### Exercise aim:
Wherever the listing has a line with the string "steps", copy that line out.

· · · · ·

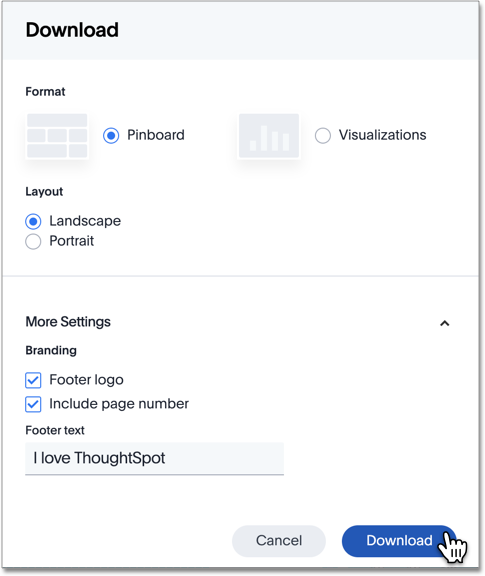
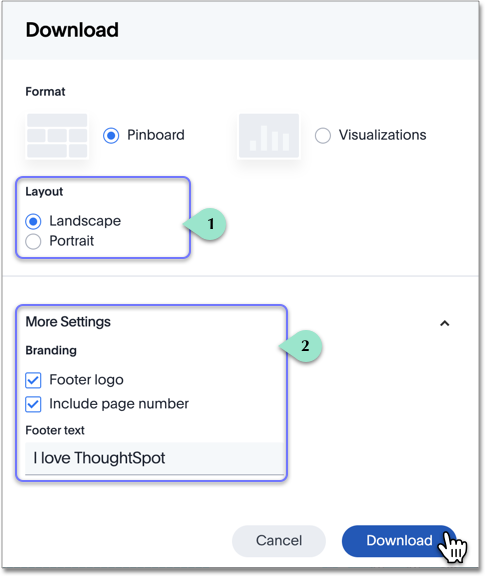
SCAL-49392 Document additions to Pinboard download in 5.3.1 release

Changed region(s): [[0.0, 0.5, 0.6804, 0.8438], [0.0, 0.2812, 0.4948, 0.4688]]

diff --git a/_end-user/pinboards/download-pinboard-pdf.md b/_end-user/pinboards/download-pinboard-pdf.md
@@ -1,36 +1,72 @@
 ---
 title: [Download a pinboard as PDF]
-last_updated: 06/30/2019
-summary: "In ThoughtSpot, you can download the entire pinboard in PDF format."
+last_updated: 10/07/2019
+summary: "In ThoughtSpot, you can download the entire pinboard in PDF format, so you can share it with people inside and outside your organization. You have options for adding branding, composing the report of the entire Pinboard or only some of its Visualizations, truncating tables, and many others."
 sidebar: mydoc_sidebar
 permalink: /:collection/:path.html
 ---
-You can download a pinboard in PDF format, without downloading each visualization separately.
-
-To download a pinboard in PDF format, follow these steps:
+You can download a Pinboard in PDF format, without downloading each visualization separately. Follow these steps:
 
 1. Click **Pinboards** on the top navigation bar.
 
      ![]({{ site.baseurl }}/images/click-pinboards.png "Pinboards")
 
-2. Select a pinboard from the list of pinboards by clicking on its title.
+2. Select a Pinboard from the list of Pinboards by clicking on its title.
 
-3. In the open pinboard, click the **More Options** menu ![more options menu icon]({{ site.baseurl }}/images/icon-ellipses.png){: .inline} (ellipses icon), and select **Download as PDF**.
+3. In the open Pinboard, click the **More Options** menu ![more options menu icon]({{ site.baseurl }}/images/icon-ellipses.png){: .inline} (ellipses icon), and select **Download as PDF**.
 
-     ![]({{ site.baseurl }}/images/pinboard-download-pdf.png "Download a pinboard as PDF")
+     ![Download Pinboard as PDF]({{ site.baseurl }}/images/pinboard-download-pdf.png "Download a Pinboard as PDF")
 
-4. In the **Export pinboard** window, you have two main output options.
-  * Select **Pinboard** to generate a PDF that combines several visual answers on the same page, just like they appear on the pinboard.
-  * Select  **Visualizations** to print each visualization on its own page of the PDF file.
+4. In the **Download** window modal, you have two main _Format_ output options:
+  * Select **[Pinboard](#pdf-pinboard)** to generate a PDF that combines several visual answers on the same page, just like they appear on the Pinboard.
+  * Select  **[Visualizations](#pdf-visualizations)** to print each visualization on its own page of the PDF file.
 
-  5. Select either the **Landscape** or **Portrait** page orientation.
+   ![Choose PDF format: Pinboard or Visualizations]({{ site.baseurl }}/images/pinboard-formats.png "Choose PDF format: Pinboard or Visualizations")
 
-  6. Click **Export**.
+{: id="pdf-pinboard"}
+## Download PDG as Pinboard
 
-     ![]({{ site.baseurl }}/images/pinboard-export.png "Export a pinboard as PDF, either combined, or one visualization to a page")
+The Pinboard mode produces a PDF file that looks very similar to the Pinboard inside ThoughtSpot. The highlights and insights appear at the top, and the rest of the Pinboard is on a rectangular grid, with natural page breaks.
 
-  7. After the download completes, examine your PDF.
+Follow these steps to specify additional options:
 
-  Notice that the PDF produced in **Pinboard** mode combines the visuals on the page in the same manner as the original pinboard. Contrast this with the PDF produced in **Visualizations** mode: this PDF combines the small adjacent indicator and KPI visuals at the top, and all other visuals and tables appear on their own page.
+1. Under **Layout**, select either the _Landscape_ or _Portrait_ page orientation.
 
-  ![]({{ site.baseurl }}/images/pinboard-pdfs.png "Pinboard PDFs")
+2. Click the **More Settings** option.
+
+   Under **Branding**, specify if you want to add a _Footer logo_, _Include page number_, or add _Footer text_.
+
+3. Click **Download**.
+
+![PDF export as Pinboard]({{ site.baseurl }}/images/pinboard-export.png "Export a Pinboard as PDF, either combined, or one visualization to a page")
+
+{: id="pdf-visualizations"}
+## Download PDF as Visualizations
+
+When you select **Visualizations**, you now have a choice to print all, or some, of the visualizations in the Pinboard. The highlights and insights appear at the top, and the rest of the visualizations get their own page.
+
+Follow these steps to specify additional options:
+
+1. Under **Layout**, select either the _Landscape_ or _Portrait_ page orientation.
+
+2. Click the **More Settings** option.
+
+    Under **Content**, specify if you want the table visuals to end after filling the whole page by selecting the _Truncate Tables_ option.
+
+3. Add **Branding** details through the _Footer logo_, _Include page number_, or _Footer text_ options.
+
+4. In the list of **Visualizations**, select the visualizations you want in the PDF. Deselect the visualization you don't want.
+
+8. Click **Download**.
+
+![PDF export as Visualizations]({{ site.baseurl }}/images/pinboard-viz-export.png "Export a Pinboard to PDF as Visualizations")
+
+
+{: id="pdf-examine"}
+## Examine the PDF
+
+After the download completes, examine your PDF.
+
+Notice that the PDF produced in **Pinboard** mode combines the visuals on the page in the same manner as the original Pinboard. Contrast this with the PDF produced in **Visualizations** mode: this PDF combines the small adjacent indicator and KPI visuals at the top, and all other visuals and tables appear on their own page.
+
+![Comparing Pinboard PDFs]({{ site.baseurl }}/images/pinboard-pdfs.png "Comparing Pinboard PDFs")
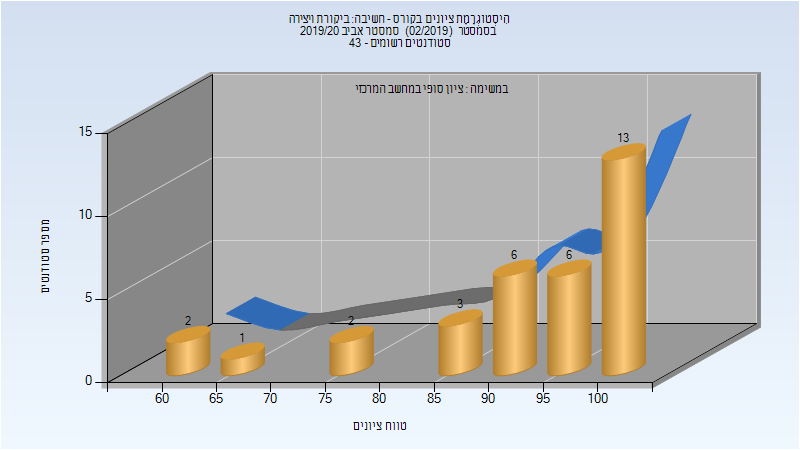
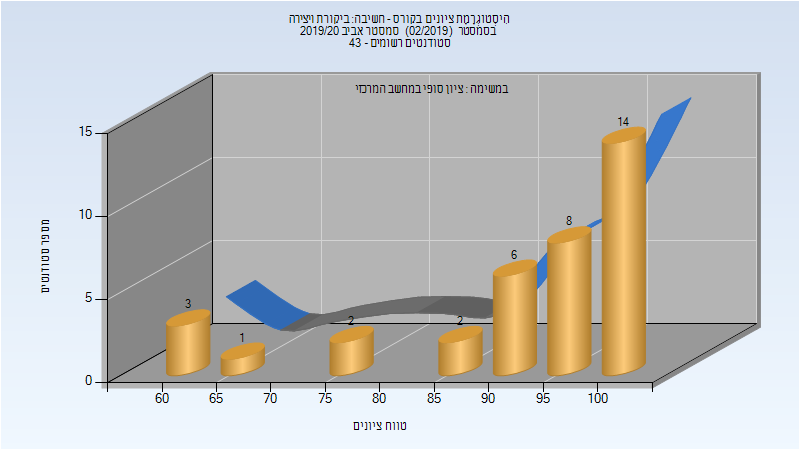
Deploy michael-maltsev/technion-histograms to github.com/michael-maltsev/technion-histograms.git:gh-pages

diff --git a/324456/index.html b/324456/index.html
@@ -544,12 +544,12 @@
 </thead>
 <tbody>
 <tr>
-<td>33</td>
-<td>33/0</td>
+<td>36</td>
+<td>36/0</td>
 <td>100</td>
-<td>63</td>
+<td>60</td>
 <td>100</td>
-<td>92.152</td>
+<td>91.833</td>
 <td>95</td>
 </tr>
 </tbody>

diff --git a/324456/README.md b/324456/README.md
@@ -168,5 +168,5 @@
 
 | סטודנטים | עברו/נכשלו | אחוז עוברים | ציון מינימלי | ציון מקסימלי | ממוצע | חציון |
 | ---- | ---- | ---- | ---- | ---- | ---- | ---- |
-| 33 | 33/0 | 100 | 63 | 100 | 92.152 | 95 |
+| 36 | 36/0 | 100 | 60 | 100 | 91.833 | 95 |
 
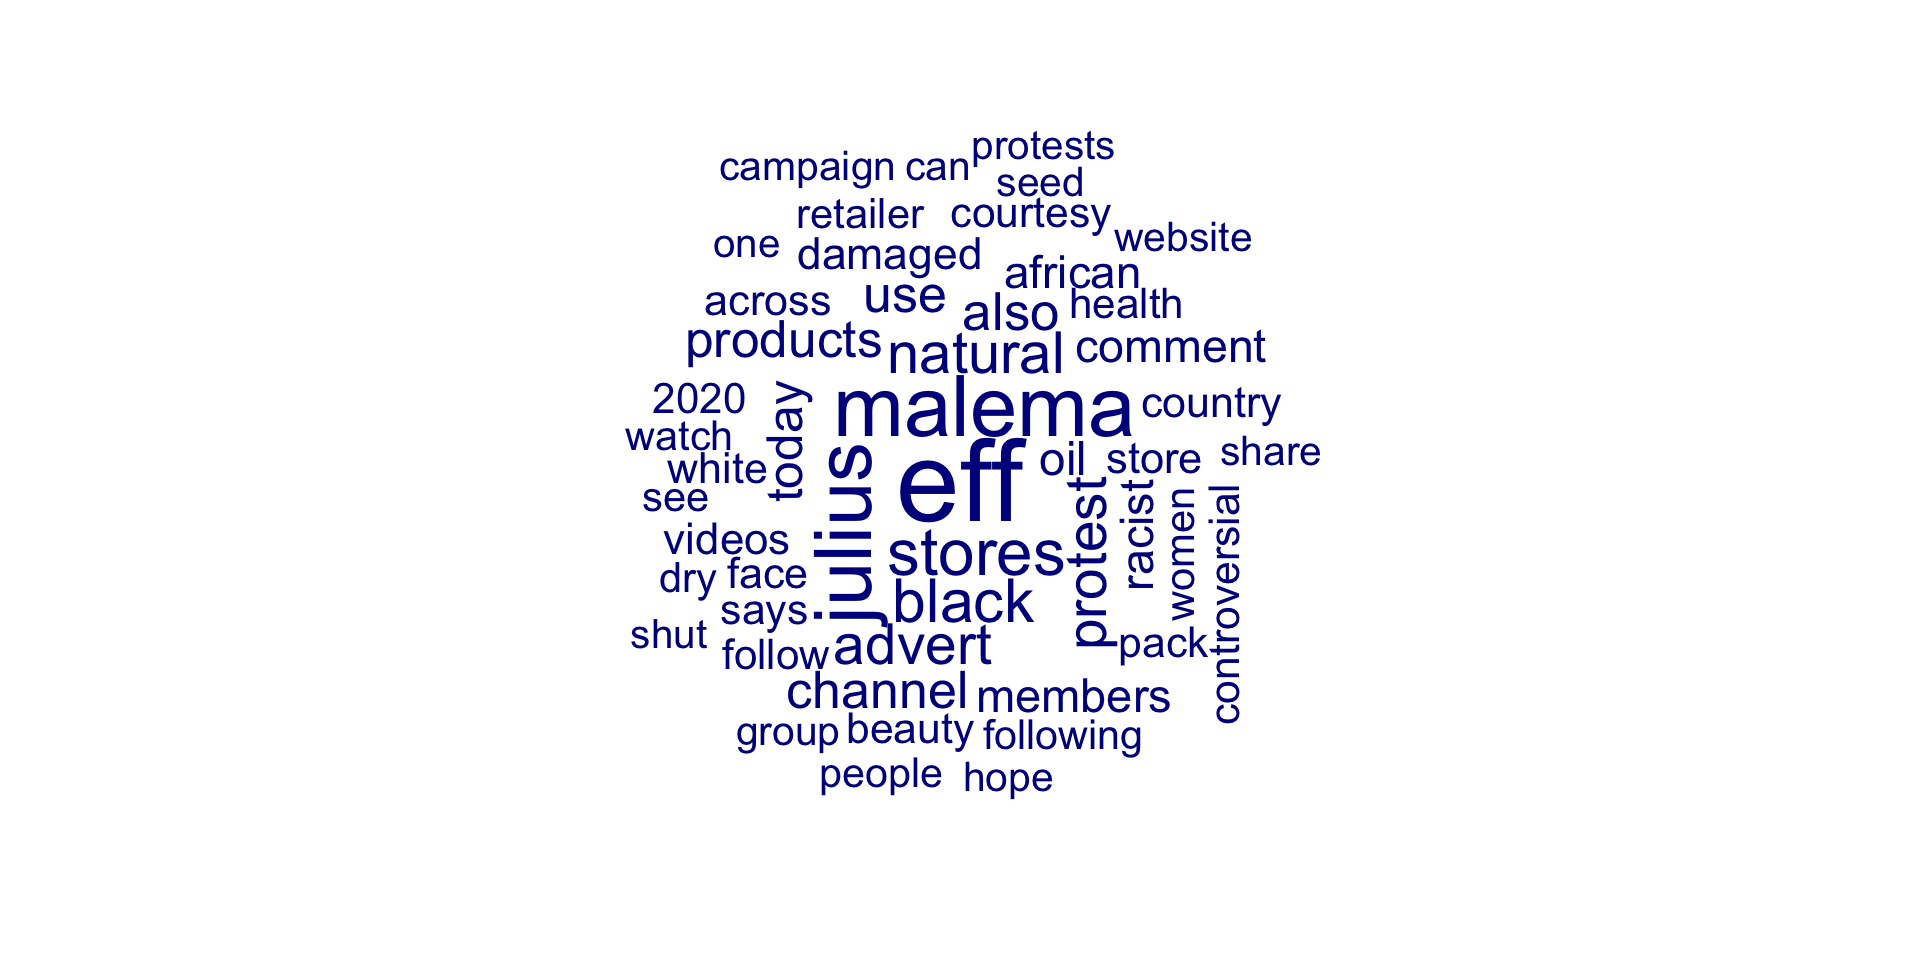
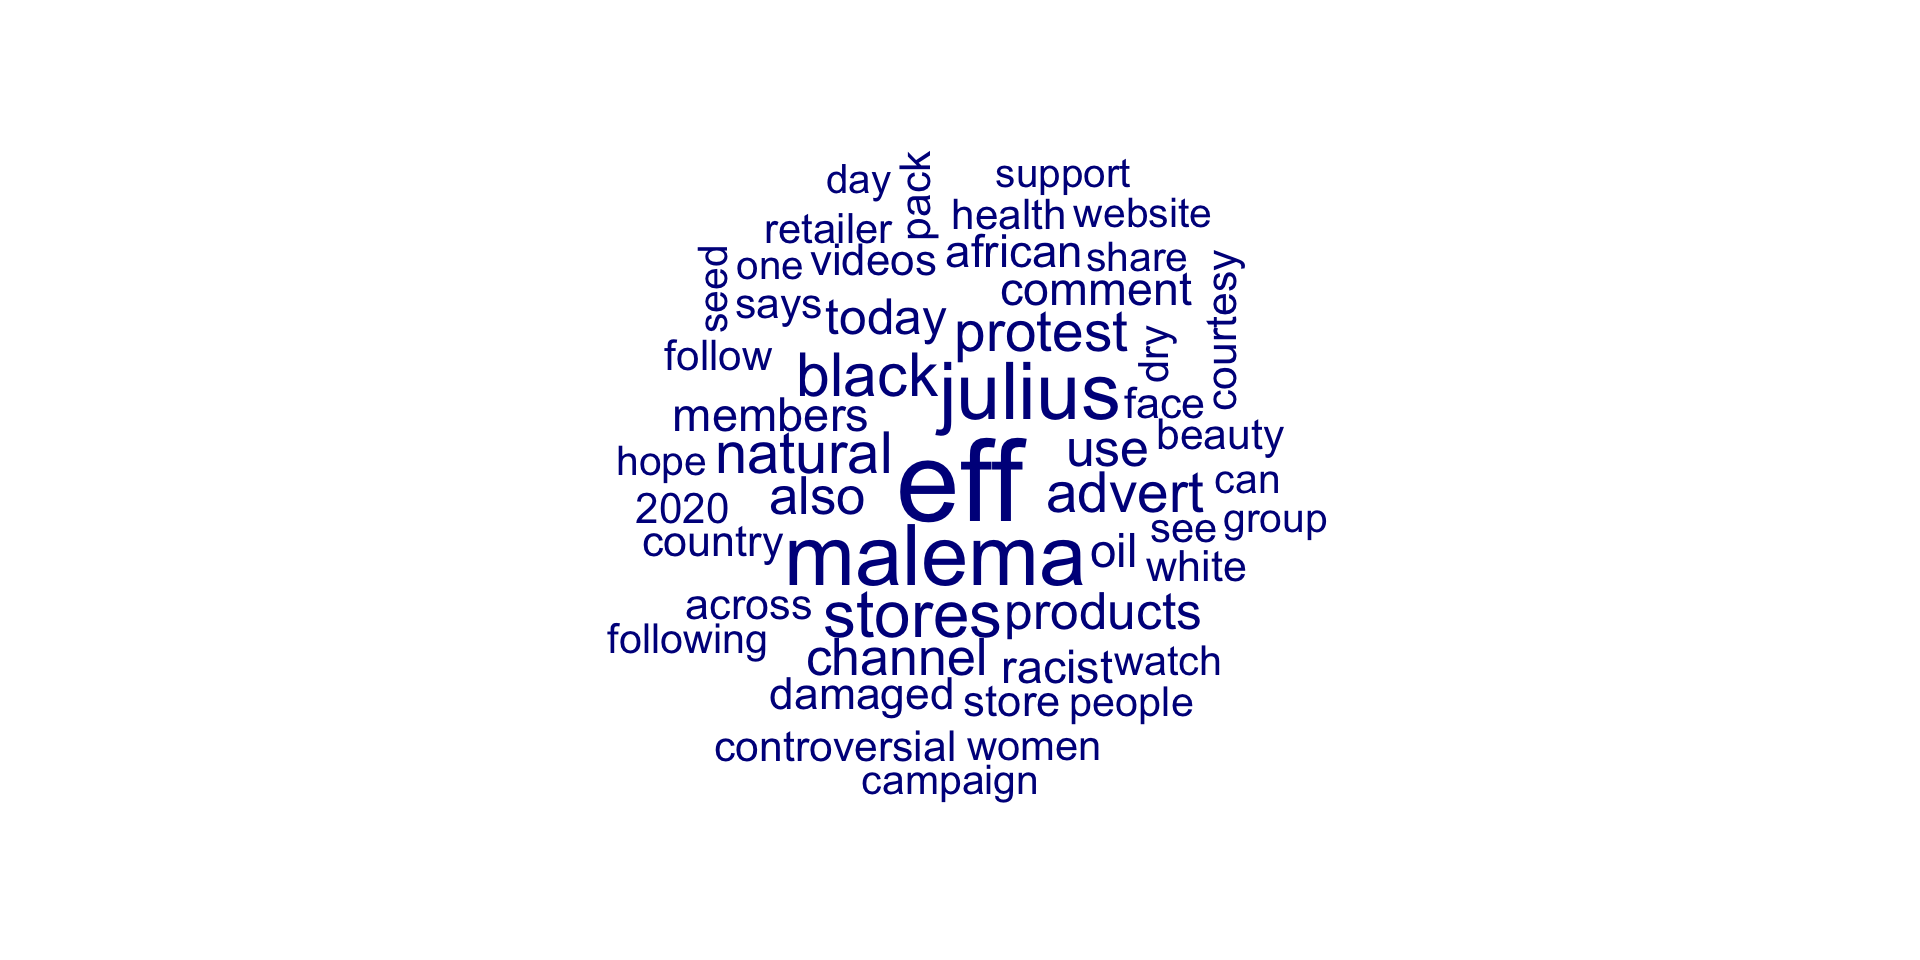
voyant tools demo lecture 2

Changed region(s): [[0.3125, 0.125, 0.6875, 0.8438]]

diff --git a/files/CL_CDA_Lecture2.html b/files/CL_CDA_Lecture2.html
@@ -807,6 +807,13 @@ Marion Walton
 <li><a href="https://voyant-tools.org/?corpus=999ec9a5afffeb064d5ccffbc5afd28e&amp;stopList=stop.multi.txt&amp;panels=cirrus,reader,trends,summary,contexts">Clicks Comments (Random sample) in Voyant Tools - with Stop List</a></li>
 </ol>
 </section>
+<section id="how-to-videos" class="slide level2">
+<h2>How-to Videos</h2>
+<ul>
+<li>Please see Amathuba Lecture Slides tab for “How-to” video with demos of how to use Voyant Tools concordancer</li>
+</ul>
+
+<img data-src="img/voyant_tools_screenshot.png" class="r-stretch quarto-figure-center"><p class="caption">Voyant Tools “How To” video on Amathuba</p></section>
 <section id="starting-points---concordance" class="slide level2">
 <h2>Starting points - Concordance</h2>
 <ul>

· · · · ·

### Task solution:
-To download a pinboard in PDF format, follow these steps:
+You can download a Pinboard in PDF format, without downloading each visualization separately. Follow these steps:
+Follow these steps to specify additional options:
+Follow these steps to specify additional options:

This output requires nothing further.